From the entries, copy every line that carries the string "tntt".

╭──

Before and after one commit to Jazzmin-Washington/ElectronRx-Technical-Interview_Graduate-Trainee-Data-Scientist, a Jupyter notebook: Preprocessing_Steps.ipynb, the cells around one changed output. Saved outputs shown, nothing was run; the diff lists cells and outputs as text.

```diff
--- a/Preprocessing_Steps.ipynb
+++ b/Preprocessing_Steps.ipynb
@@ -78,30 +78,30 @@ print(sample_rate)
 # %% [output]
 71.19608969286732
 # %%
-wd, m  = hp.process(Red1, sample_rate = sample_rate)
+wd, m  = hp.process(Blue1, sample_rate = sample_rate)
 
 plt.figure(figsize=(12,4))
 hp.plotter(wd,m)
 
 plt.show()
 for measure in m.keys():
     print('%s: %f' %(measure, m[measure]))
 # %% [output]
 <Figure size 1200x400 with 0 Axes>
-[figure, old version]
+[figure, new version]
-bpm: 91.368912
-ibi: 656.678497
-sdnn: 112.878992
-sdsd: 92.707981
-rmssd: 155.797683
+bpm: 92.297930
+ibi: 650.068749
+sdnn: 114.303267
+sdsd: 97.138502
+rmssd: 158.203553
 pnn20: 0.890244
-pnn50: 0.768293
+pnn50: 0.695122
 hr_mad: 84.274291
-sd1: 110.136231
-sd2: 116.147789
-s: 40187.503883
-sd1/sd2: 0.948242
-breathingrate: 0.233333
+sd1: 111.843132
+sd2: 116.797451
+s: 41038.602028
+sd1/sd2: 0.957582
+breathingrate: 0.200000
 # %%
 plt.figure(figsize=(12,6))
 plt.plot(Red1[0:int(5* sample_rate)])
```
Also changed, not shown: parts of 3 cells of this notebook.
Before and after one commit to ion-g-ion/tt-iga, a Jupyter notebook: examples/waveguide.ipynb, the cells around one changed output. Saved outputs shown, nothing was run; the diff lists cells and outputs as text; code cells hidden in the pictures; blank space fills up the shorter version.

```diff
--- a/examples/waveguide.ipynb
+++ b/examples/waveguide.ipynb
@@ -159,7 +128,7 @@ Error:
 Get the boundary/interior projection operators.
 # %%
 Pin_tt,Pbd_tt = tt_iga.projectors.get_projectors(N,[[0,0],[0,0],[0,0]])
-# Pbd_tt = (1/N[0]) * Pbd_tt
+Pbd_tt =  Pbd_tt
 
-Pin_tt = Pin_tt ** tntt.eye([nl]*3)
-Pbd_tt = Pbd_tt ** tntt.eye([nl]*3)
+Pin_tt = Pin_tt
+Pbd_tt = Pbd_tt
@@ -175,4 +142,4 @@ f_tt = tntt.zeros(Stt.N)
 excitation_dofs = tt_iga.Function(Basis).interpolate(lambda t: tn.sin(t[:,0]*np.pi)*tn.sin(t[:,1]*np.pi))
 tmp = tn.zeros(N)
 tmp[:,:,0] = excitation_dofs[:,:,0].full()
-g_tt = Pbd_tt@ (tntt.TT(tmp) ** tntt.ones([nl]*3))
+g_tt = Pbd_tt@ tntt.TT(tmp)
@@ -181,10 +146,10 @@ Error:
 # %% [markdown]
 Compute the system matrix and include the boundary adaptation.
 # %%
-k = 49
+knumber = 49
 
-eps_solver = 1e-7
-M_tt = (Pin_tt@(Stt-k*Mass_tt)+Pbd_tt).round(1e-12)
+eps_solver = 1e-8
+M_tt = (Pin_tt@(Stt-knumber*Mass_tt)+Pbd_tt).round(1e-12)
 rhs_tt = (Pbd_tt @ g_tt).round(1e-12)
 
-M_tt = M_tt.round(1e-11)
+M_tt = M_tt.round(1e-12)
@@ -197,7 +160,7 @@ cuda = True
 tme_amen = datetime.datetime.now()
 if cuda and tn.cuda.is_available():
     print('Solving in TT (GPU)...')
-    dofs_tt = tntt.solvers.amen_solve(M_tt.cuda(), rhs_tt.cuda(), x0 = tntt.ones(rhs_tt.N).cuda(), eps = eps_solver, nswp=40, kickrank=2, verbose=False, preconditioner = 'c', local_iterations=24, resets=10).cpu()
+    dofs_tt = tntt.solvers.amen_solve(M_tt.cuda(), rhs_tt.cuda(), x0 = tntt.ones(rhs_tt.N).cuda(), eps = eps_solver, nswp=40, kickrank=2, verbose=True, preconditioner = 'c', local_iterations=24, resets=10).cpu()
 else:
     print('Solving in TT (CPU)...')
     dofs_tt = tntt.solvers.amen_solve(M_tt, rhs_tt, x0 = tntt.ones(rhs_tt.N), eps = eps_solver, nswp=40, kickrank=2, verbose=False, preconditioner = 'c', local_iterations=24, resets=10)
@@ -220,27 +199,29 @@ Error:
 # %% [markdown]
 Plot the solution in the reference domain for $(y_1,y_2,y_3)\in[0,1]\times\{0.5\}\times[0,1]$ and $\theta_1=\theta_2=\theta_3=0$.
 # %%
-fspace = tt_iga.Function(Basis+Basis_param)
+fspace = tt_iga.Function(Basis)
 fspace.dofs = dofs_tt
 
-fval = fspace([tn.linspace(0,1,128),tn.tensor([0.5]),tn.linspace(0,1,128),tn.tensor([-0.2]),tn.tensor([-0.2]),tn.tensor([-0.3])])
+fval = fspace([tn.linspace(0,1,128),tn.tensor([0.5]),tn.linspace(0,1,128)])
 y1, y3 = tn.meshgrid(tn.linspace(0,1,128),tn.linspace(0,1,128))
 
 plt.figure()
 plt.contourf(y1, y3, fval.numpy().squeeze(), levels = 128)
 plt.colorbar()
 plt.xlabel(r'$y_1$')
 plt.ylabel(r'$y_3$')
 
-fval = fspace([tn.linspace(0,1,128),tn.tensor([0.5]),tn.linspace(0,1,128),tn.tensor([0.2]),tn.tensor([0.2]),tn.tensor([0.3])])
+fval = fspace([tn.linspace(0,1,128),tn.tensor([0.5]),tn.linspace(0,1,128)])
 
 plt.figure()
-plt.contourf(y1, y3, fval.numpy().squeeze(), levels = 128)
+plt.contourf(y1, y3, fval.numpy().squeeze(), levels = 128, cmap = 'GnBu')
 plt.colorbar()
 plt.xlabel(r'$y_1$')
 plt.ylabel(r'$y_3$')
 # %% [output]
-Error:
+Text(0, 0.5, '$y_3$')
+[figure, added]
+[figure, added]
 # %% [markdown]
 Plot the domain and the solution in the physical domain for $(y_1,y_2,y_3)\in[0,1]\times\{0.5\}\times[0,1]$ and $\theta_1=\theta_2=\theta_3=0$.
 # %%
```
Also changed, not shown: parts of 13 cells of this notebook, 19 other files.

╰──

Exercise output:
-Pin_tt = Pin_tt ** tntt.eye([nl]*3)
-Pbd_tt = Pbd_tt ** tntt.eye([nl]*3)
@@ -175,4 +142,4 @@ f_tt = tntt.zeros(Stt.N)
-g_tt = Pbd_tt@ (tntt.TT(tmp) ** tntt.ones([nl]*3))
+g_tt = Pbd_tt@ tntt.TT(tmp)
-    dofs_tt = tntt.solvers.amen_solve(M_tt.cuda(), rhs_tt.cuda(), x0 = tntt.ones(rhs_tt.N).cuda(), eps = eps_solver, nswp=40, kickrank=2, verbose=False, preconditioner = 'c', local_iterations=24, resets=10).cpu()
+    dofs_tt = tntt.solvers.amen_solve(M_tt.cuda(), rhs_tt.cuda(), x0 = tntt.ones(rhs_tt.N).cuda(), eps = eps_solver, nswp=40, kickrank=2, verbose=True, preconditioner = 'c', local_iterations=24, resets=10).cpu()
     dofs_tt = tntt.solvers.amen_solve(M_tt, rhs_tt, x0 = tntt.ones(rhs_tt.N), eps = eps_solver, nswp=40, kickrank=2, verbose=False, preconditioner = 'c', local_iterations=24, resets=10)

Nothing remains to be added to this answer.